Tilt shift lenses are used for far more than simply making cities look like they were shot as miniatures. They allow you to correct for perspective distortion. They also let you shift the focal plane to get subjects at different distances in focus and a whole lot more. You don’t get quite the versatility that you would from the movements of a large format camera, but they’re a start.
Of course, the miniature effect in recent years (whether shot in camera, done in post, or applied in Instagram) has made tilt shift lenses quite popular. In this video from LensProToGo, we’re walked through the features of tilt-shift lenses, and exactly how they do what they do.
They essentially work by changing the position and angle of the elements within the lens relative to the sensor. This is the same principle as front standard movements on large format cameras. Due to the way the lens projects the image on the sensor, it makes correcting for things like perspective distortion a doddle.
Tilt shift lenses have been a staple tool for architectural photography and interiors for years. Mostly due to this perspective correcting functionality. It’s only relatively recently that they’ve been heavily utilised for their potentially miniaturising effect.
But the same thing that causes the miniature effect also allows us to do other things. Like putting two objects in focus that are at very different distances from the camera. This is a potentially great tool for things like forced perspective.
It also means we can have two objects (or people) the same distance from the camera, but throw one of them out completely.
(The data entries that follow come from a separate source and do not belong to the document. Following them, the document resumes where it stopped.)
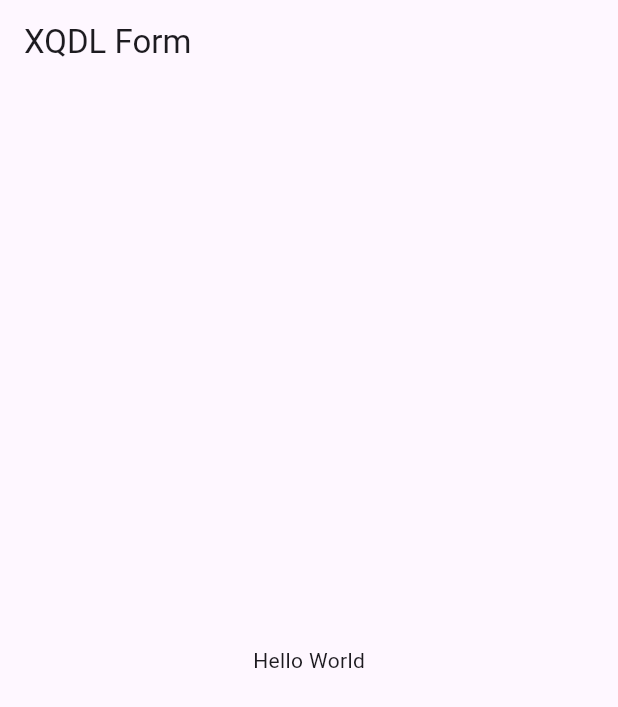
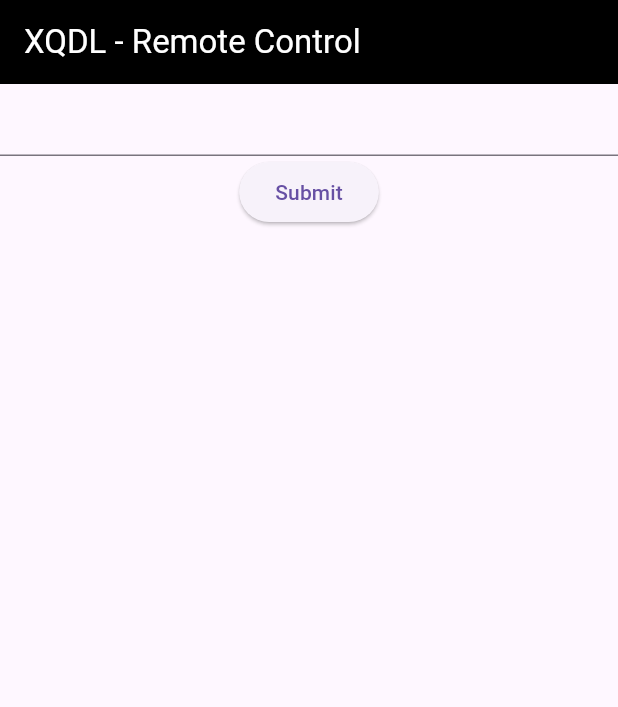
Before and after one commit to FernandoFrali/xqdl-remote, a Flutter app: the screen it shows after launch, on a phone screen of 412 x 824 dp. Shown: the top 707 px of the screen. Run offline on Flutter 3.47's test engine with Material 3 defaults, Android fonts, the phone set to English and light mode, and no system bars.

Commit message:
:sparkles: feat: create dynamic title and start form

```diff
--- a/lib/main.dart
+++ b/lib/main.dart
@@ -1,23 +1,65 @@
 import 'package:flutter/material.dart';
+import 'widgets/XQDLForm.dart';
 
 void main() => runApp(const XQDLHome());
 
 class XQDLHome extends StatelessWidget {
   const XQDLHome({super.key});
 
+  final String title = "XQDL - Remote Control (says 'ex-quidel')";
+
   @override
   Widget build(BuildContext context) {
-    const String appTitle = 'XQDL Form';
+    const String appTitle = "XQDL - Remote Control (says 'ex-quidel')";
     return MaterialApp(
       title: appTitle,
       home: Scaffold(
         appBar: AppBar(
-          title: const Text(appTitle),
+          title: const AppTitle(),
+          backgroundColor: Colors.black,
         ),
         body: const Center(
-          child: Text('Hello World'),
-        ),
+            child: XQDLForm(),
+      ),
       ),
     );
   }
 }
+
+class AppTitle extends StatefulWidget {
+  const AppTitle({super.key});
+
+  @override
+  State<AppTitle> createState() => AppTitleState();
+}
+
+class AppTitleState extends State<AppTitle> {
+  var isClicked = false;
+  var titleIndex = 0;
+
+  @override
+  Widget build(BuildContext context) {
+    switch (titleIndex) {
+        case 1:
+        titleIndex -= 1;
+          return GestureDetector(
+            child: const Text('XQDL - says "ex-quidel"', style: TextStyle(color: Colors.white)),
+            onTap: () {
+              setState(() {
+                isClicked = true;
+              });
+            },
+          );
+      default:
+        titleIndex += 1;
+        return GestureDetector(
+          child: const Text('XQDL - Remote Control', style: TextStyle(color: Colors.white)),
+          onTap: () {
+            setState(() {
+              isClicked = true;
+            });
+          },
+        );
+    }
+    }
+}
--- /dev/null
+++ b/lib/widgets/XQDLForm.dart
@@ -0,0 +1,34 @@
+
+import 'package:flutter/material.dart';
+
+class XQDLForm extends StatefulWidget {
+  const XQDLForm({super.key});
+
+  @override
+  State<XQDLForm> createState() => XQDLFormState();
+}
+
+class XQDLFormState extends State<XQDLForm> {
+  final _formKey = GlobalKey<FormState>();
+
+  @override
+  Widget build(BuildContext context) {
+    return Form(
+      key: _formKey,
+      child: Column(
+        children: <Widget>[
+          TextFormField(
+            validator: (value) => value == null || value.isEmpty ? 'Este campo não pode ser vazio' : null
+          ),
+          ElevatedButton(
+            onPressed: () {
+              if (_formKey.currentState!.validate()) {
+              }
+            },
+            child: const Text('Submit'),
+          ),
+        ],
+      ),
+    );
+  }
+}
```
Nikon currently make four tilt-shift lenses at 19mm, 24mm, 45mm and 85mm. Canon also produce four at 17mm, 24mm, 45mm and 90mm focal lengths. They’re certainly not inexpensive, but they do provide some great options that can be otherwise impossible to easily achieve.
If you’re feeling daring, you could try “free lensing“. The results may not be quite as predictable as you’d hoped for, though.
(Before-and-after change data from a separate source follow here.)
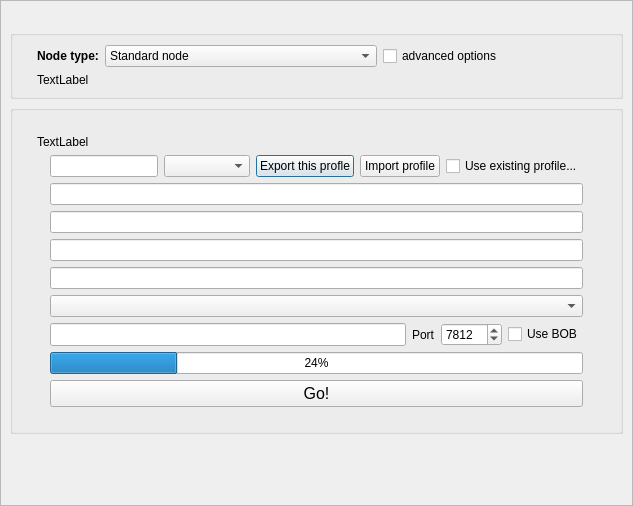
This is retroshare-gui/src/gui/GenCertDialog.ui in RetroShare/RetroShare as Qt 5 draws it before an edit. The edited form follows.
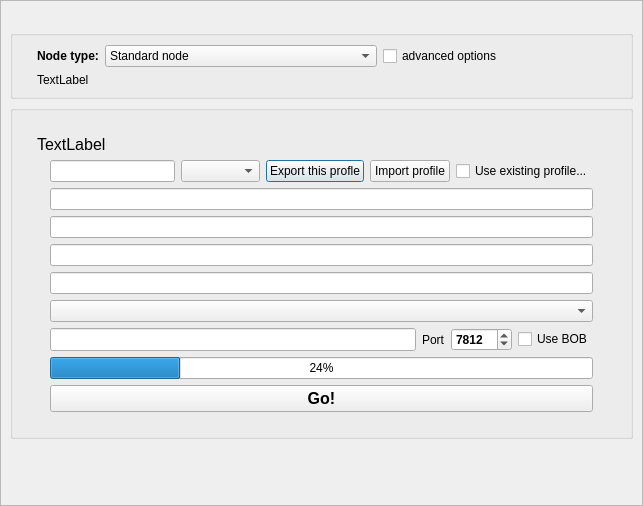
This is the edited form. Icons and pictures are not drawn. Custom widgets are drawn as their Qt base class.

What changed in the file:
```diff
--- a/retroshare-gui/src/gui/GenCertDialog.ui
+++ b/retroshare-gui/src/gui/GenCertDialog.ui
@@ -245,6 +245,12 @@
                <height>0</height>
               </size>
              </property>
+             <property name="font">
+              <font>
+               <weight>75</weight>
+               <bold>true</bold>
+              </font>
+             </property>
              <property name="toolTip">
               <string>&lt;html&gt;&lt;head/&gt;&lt;body&gt;&lt;p&gt;Put a strong password here. This password protects your private node key!&lt;/p&gt;&lt;/body&gt;&lt;/html&gt;</string>
              </property>
@@ -303,6 +309,12 @@
                <height>0</height>
               </size>
              </property>
+             <property name="font">
+              <font>
+               <weight>75</weight>
+               <bold>true</bold>
+              </font>
+             </property>
              <property name="toolTip">
               <string>&lt;html&gt;&lt;head/&gt;&lt;body&gt;&lt;p&gt;Your node name designates the Retroshare instance that&lt;/p&gt;&lt;p&gt;will run on this computer.&lt;/p&gt;&lt;/body&gt;&lt;/html&gt;</string>
              </property>
@@ -340,6 +352,12 @@
                  <height>32</height>
                 </size>
                </property>
+               <property name="font">
+                <font>
+                 <weight>75</weight>
+                 <bold>true</bold>
+                </font>
+               </property>
                <property name="toolTip">
                 <string>&lt;html&gt;&lt;head/&gt;&lt;body&gt;&lt;p&gt;The profile name identifies you over the network.&lt;/p&gt;&lt;p&gt;It is used by your friends to accept connections from you.&lt;/p&gt;&lt;p&gt;You can create multiple Retroshare nodes with the&lt;/p&gt;&lt;p&gt;same profile on different computers.&lt;/p&gt;&lt;p&gt;&lt;br/&gt;&lt;/p&gt;&lt;/body&gt;&lt;/html&gt;</string>
                </property>
@@ -359,6 +377,12 @@
                  <verstretch>0</verstretch>
                 </sizepolicy>
                </property>
+               <property name="font">
+                <font>
+                 <weight>75</weight>
+                 <bold>true</bold>
+                </font>
+               </property>
                <property name="toolTip">
                 <string>Your profile is associated with a PGP key pair. RetroShare currently ignores DSA keys.</string>
                </property>
@@ -417,6 +441,12 @@
                <verstretch>0</verstretch>
               </sizepolicy>
              </property>
+             <property name="font">
+              <font>
+               <weight>75</weight>
+               <bold>true</bold>
+              </font>
+             </property>
              <property name="toolTip">
               <string>&lt;html&gt;&lt;head/&gt;&lt;body&gt;&lt;p&gt;Put a strong password here. This password protects your private node key!&lt;/p&gt;&lt;/body&gt;&lt;/html&gt;</string>
              </property>
@@ -456,6 +486,12 @@
                  <height>32</height>
                 </size>
                </property>
+               <property name="font">
+                <font>
+                 <weight>75</weight>
+                 <bold>true</bold>
+                </font>
+               </property>
                <property name="toolTip">
                 <string>&lt;html&gt;&lt;head/&gt;&lt;body&gt;&lt;p&gt;This should be a Tor Onion address of the form: xa76giaf6ifda7ri63i263.onion &lt;br/&gt;or an I2P address in the form: [52 characters].b32.i2p &lt;/p&gt;&lt;p&gt;In order to get one, you must configure either Tor or I2P to create a new hidden service / server tunnel. &lt;/p&gt;&lt;p&gt;You can also leave this blank now, but your node will only work if you correctly set the Tor/I2P service address in Options-&amp;gt;Network-&amp;gt;Hidden Service configuration panel.&lt;/p&gt;&lt;/body&gt;&lt;/html&gt;</string>
                </property>
@@ -479,6 +515,12 @@
                  <verstretch>0</verstretch>
                 </sizepolicy>
                </property>
+               <property name="font">
+                <font>
+                 <weight>75</weight>
+                 <bold>true</bold>
+                </font>
+               </property>
                <property name="toolTip">
                 <string>&lt;html&gt;&lt;head/&gt;&lt;body&gt;&lt;p&gt;This is your connection port.&lt;/p&gt;&lt;p&gt;Any value between 1024 and 65535 &lt;/p&gt;&lt;p&gt;should be ok. You can change it later.&lt;/p&gt;&lt;/body&gt;&lt;/html&gt;</string>
                </property>
@@ -510,6 +552,12 @@
                <verstretch>0</verstretch>
               </sizepolicy>
              </property>
+             <property name="font">
+              <font>
+               <weight>75</weight>
+               <bold>true</bold>
+              </font>
+             </property>
              <property name="toolTip">
               <string>&lt;html&gt;&lt;head/&gt;&lt;body&gt;&lt;p&gt;Identities are used when you write in chat rooms, forums and channel comments. &lt;/p&gt;&lt;p&gt;They also receive/send email over the Retroshare network. You can create&lt;/p&gt;&lt;p&gt;a signed identity now, or do it later on when you get to need it.&lt;/p&gt;&lt;/body&gt;&lt;/html&gt;</string>
              </property>
@@ -532,6 +580,8 @@
              <property name="font">
               <font>
                <pointsize>12</pointsize>
+               <weight>75</weight>
+               <bold>true</bold>
               </font>
              </property>
              <property name="styleSheet">
@@ -721,7 +771,12 @@
           </layout>
          </item>
          <item row="0" column="0">
-          <widget class="QLabel" name="info_label">
+          <widget class="QLabel" name="info_Label">
+           <property name="font">
+            <font>
+             <pointsize>12</pointsize>
+            </font>
+           </property>
            <property name="text">
             <string>TextLabel</string>
            </property>
@@ -751,6 +806,13 @@
    </item>
   </layout>
  </widget>
+ <customwidgets>
+  <customwidget>
+   <class>RSComboBox</class>
+   <extends>QComboBox</extends>
+   <header>gui/common/RSComboBox.h</header>
+  </customwidget>
+ </customwidgets>
  <tabstops>
   <tabstop>name_input</tabstop>
   <tabstop>node_input</tabstop>
```
Left out of the diff: 6 changed lines with no effect on the pictures.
Do you shoot with a tilt shift lens? Do you use it for things other than the miniature look? Other than the miniature effect, what other tilt-shift features can you successfully simulate in Photoshop? Let us know, and share some of your tilt shift images in the comments.